Below are some records. Say how many of their lines contain the string "marginBottom", and give nothing but the number.
[[ The input, beginning ]]
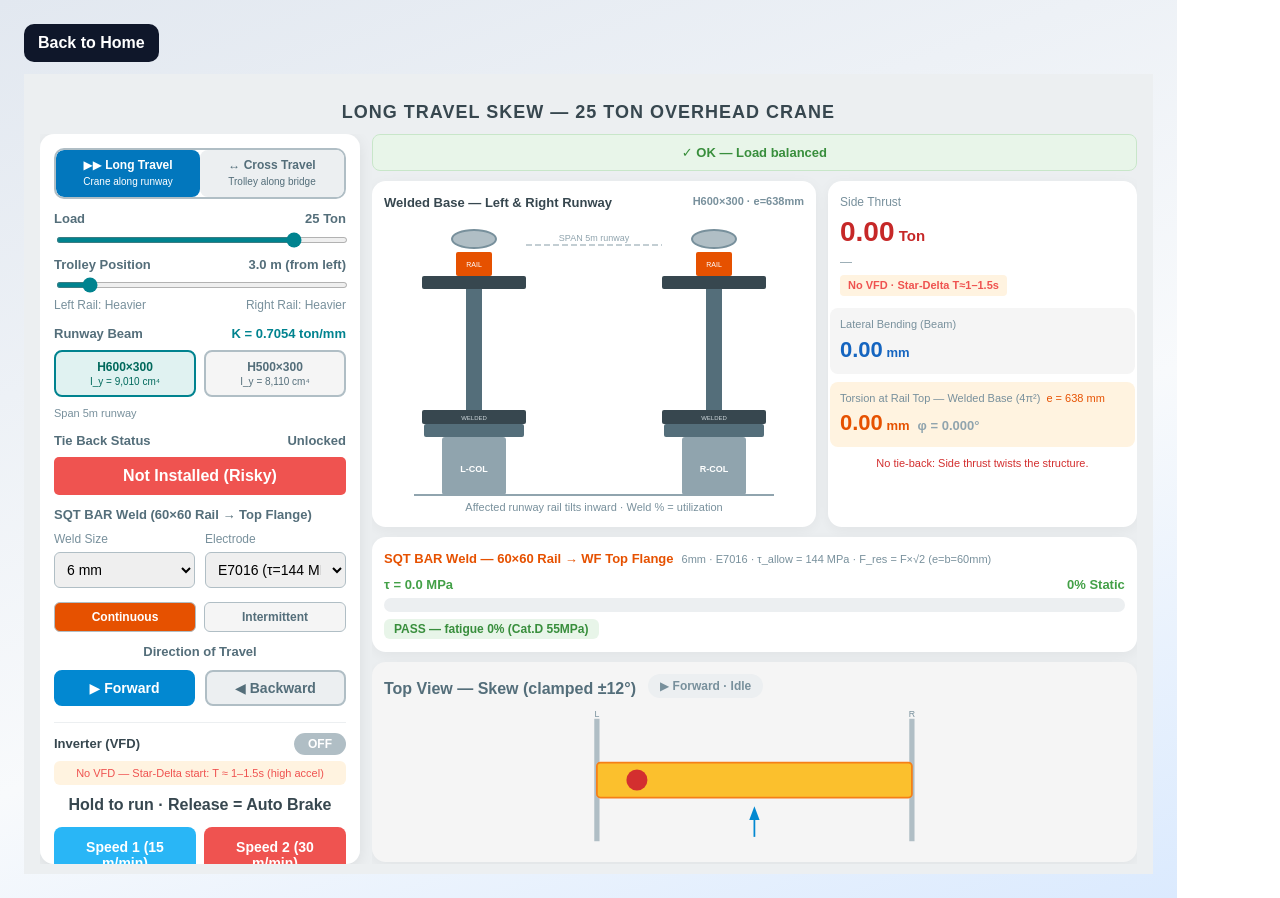
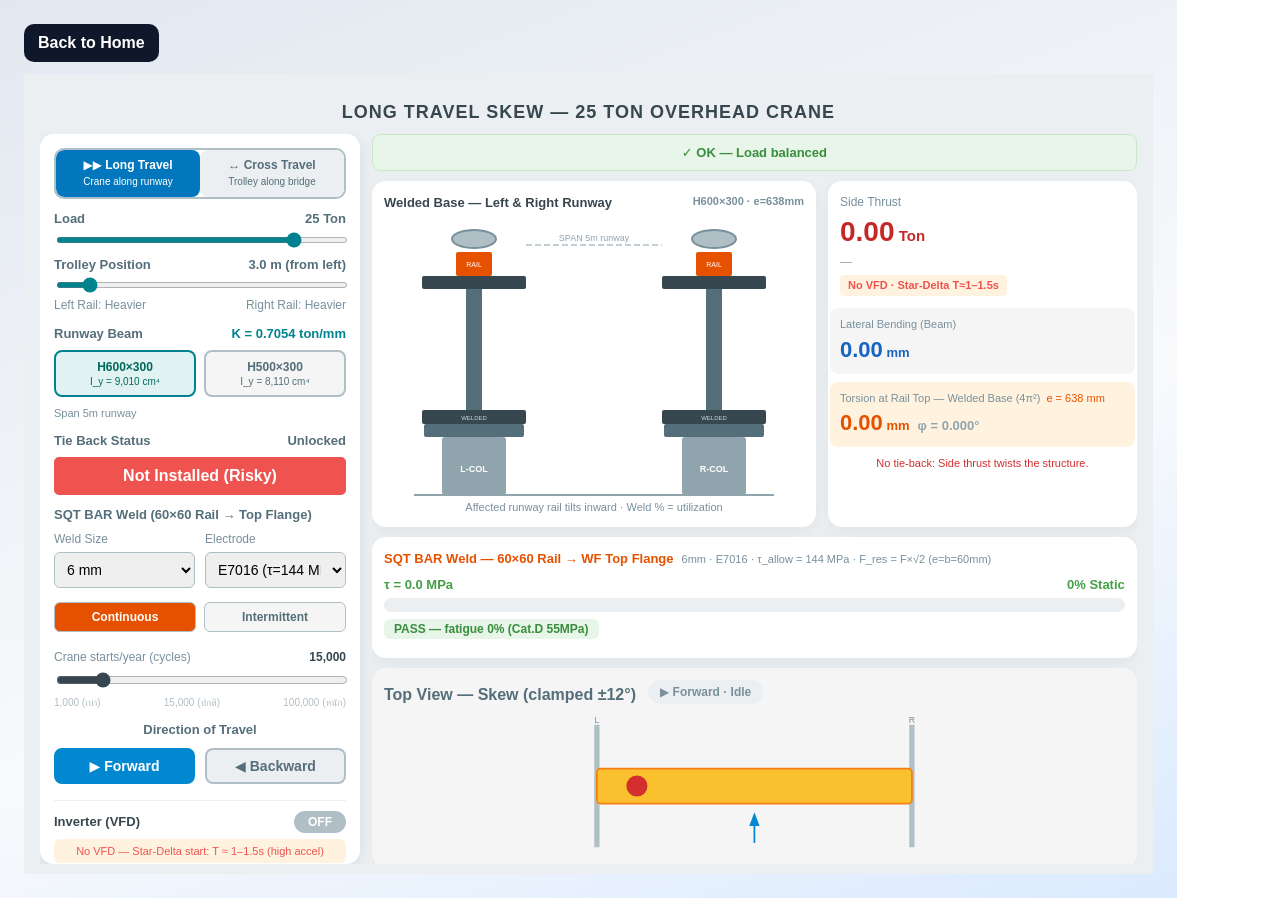
Before and after one commit to manuschais/crane-sim-react, a React (Vite) app in the folder crane-sim/: page / in a window 1280 px wide. Both pictures are taken after a click on the button 538 px from the left and 181 px from the top of the page. Built offline with nearby package versions, Linux system fonts and the light colour scheme.

Commit message:
Add fatigue life estimator to SQT BAR weld — shows estimated years to crack
S-N formula: N = C/τ³ (Cat.D 55MPa / Cat.E 18MPa), years = N/cyclesPerYear
Slider for cycles/year (1k–100k, default 15k). Validates 19-year real-world failure.

Co-Authored-By: Claude Sonnet 4.6 <noreply@anthropic.com>

```diff
--- a/crane-sim/src/CraneLongTravelSim.jsx
+++ b/crane-sim/src/CraneLongTravelSim.jsx
@@ -217,6 +217,7 @@ const CraneLongTravelSim = () => {
   const [sqtPattern, setSqtPattern] = useState("continuous");
   const [sqtOn, setSqtOn] = useState(50);
   const [sqtGap, setSqtGap] = useState(500);
+  const [cyclesPerYear, setCyclesPerYear] = useState(15000);
   const [sqtStress, setSqtStress] = useState(0);
   const [sqtUtil, setSqtUtil] = useState(0);
   const [sqtFatigueUtil, setSqtFatigueUtil] = useState(0);
@@ -563,6 +564,19 @@ const CraneLongTravelSim = () => {
               Ratio {(sqtOn / (sqtOn + sqtGap) * 100).toFixed(1)}% · Category E · τ_fatigue = 18 MPa
             </div>
           )}
+          {/* Cycles per year */}
+          <div style={{ marginTop: 10 }}>
+            <div style={{ display: "flex", justifyContent: "space-between", fontSize: 12, color: "#78909c", marginBottom: 4 }}>
+              <span>Crane starts/year (cycles)</span>
+              <span style={{ fontWeight: "bold", color: "#37474f" }}>{cyclesPerYear.toLocaleString()}</span>
+            </div>
+            <input type="range" min="1000" max="100000" step="1000"
+              value={cyclesPerYear} onChange={e => setCyclesPerYear(Number(e.target.value))}
+              style={{ width: "100%", accentColor: "#37474f" }} />
+            <div style={{ display: "flex", justifyContent: "space-between", fontSize: 10, color: "#b0bec5" }}>
+              <span>1,000 (เบา)</span><span>15,000 (ปกติ)</span><span>100,000 (หนัก)</span>
+            </div>
+          </div>
         </div>
 
         {/* Direction + Action buttons */}
@@ -868,7 +882,7 @@ const CraneLongTravelSim = () => {
                 <div style={{ width: "100%", height: 14, backgroundColor: "#eceff1", borderRadius: 7, overflow: "hidden", marginBottom: 4 }}>
                   <div style={{ width: `${pct}%`, height: "100%", borderRadius: 7, backgroundColor: barColor, transition: "width 0.3s" }} />
                 </div>
-                <div style={{ minHeight: 24 }}>
+                <div style={{ minHeight: 24, marginBottom: 6 }}>
                   {sqtUtil > 100
                     ? <span style={{ padding: "3px 10px", borderRadius: 6, backgroundColor: "#ffebee", color: "#c62828", fontSize: 12, fontWeight: "bold" }}>OVERSTRESSED — rail weld will fail</span>
                     : sqtFatigueUtil > 100
@@ -876,6 +890,27 @@ const CraneLongTravelSim = () => {
                     : <span style={{ padding: "3px 10px", borderRadius: 6, backgroundColor: "#e8f5e9", color: "#388e3c", fontSize: 12, fontWeight: "bold" }}>PASS — fatigue {sqtFatigueUtil.toFixed(0)}% ({sqtPattern === "intermittent" ? "Cat.E 18MPa" : "Cat.D 55MPa"})</span>
                   }
                 </div>
+                {/* Fatigue Life Estimate */}
+                {sqtStress > 0 && (() => {
+                  const tauFat = sqtPattern === "continuous" ? 55 : 18;
+                  const C = 2e6 * Math.pow(tauFat, 3);
+                  const nFail = C / Math.pow(sqtStress, 3);
+                  const years = nFail / cyclesPerYear;
+                  const isPass = sqtFatigueUtil <= 100;
+                  const bg = isPass ? "#e8f5e9" : years < 5 ? "#ffebee" : years < 20 ? "#fff3e0" : "#fff8e1";
+                  const col = isPass ? "#2e7d32" : years < 5 ? "#c62828" : years < 20 ? "#e65100" : "#f57f17";
+                  return (
+                    <div style={{ padding: "8px 12px", borderRadius: 8, backgroundColor: bg, display: "flex", justifyContent: "space-between", alignItems: "center" }}>
+                      <span style={{ fontSize: 12, color: col, fontWeight: "bold" }}>
+                        ⏱ Estimated fatigue life
+                      </span>
+                      <span style={{ fontSize: 20, fontWeight: "900", color: col }}>
+                        {years >= 999 ? ">999" : years.toFixed(1)}
+                        <span style={{ fontSize: 12, fontWeight: "normal", marginLeft: 4 }}>ปี</span>
+                      </span>
+                    </div>
+                  );
+                })()}
               </div>
             );
           })()}
```
Also changed, not shown: 3 other files (tests, documents, lock files or other folders).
[[ The input, end ]]
> _Written answer_:
3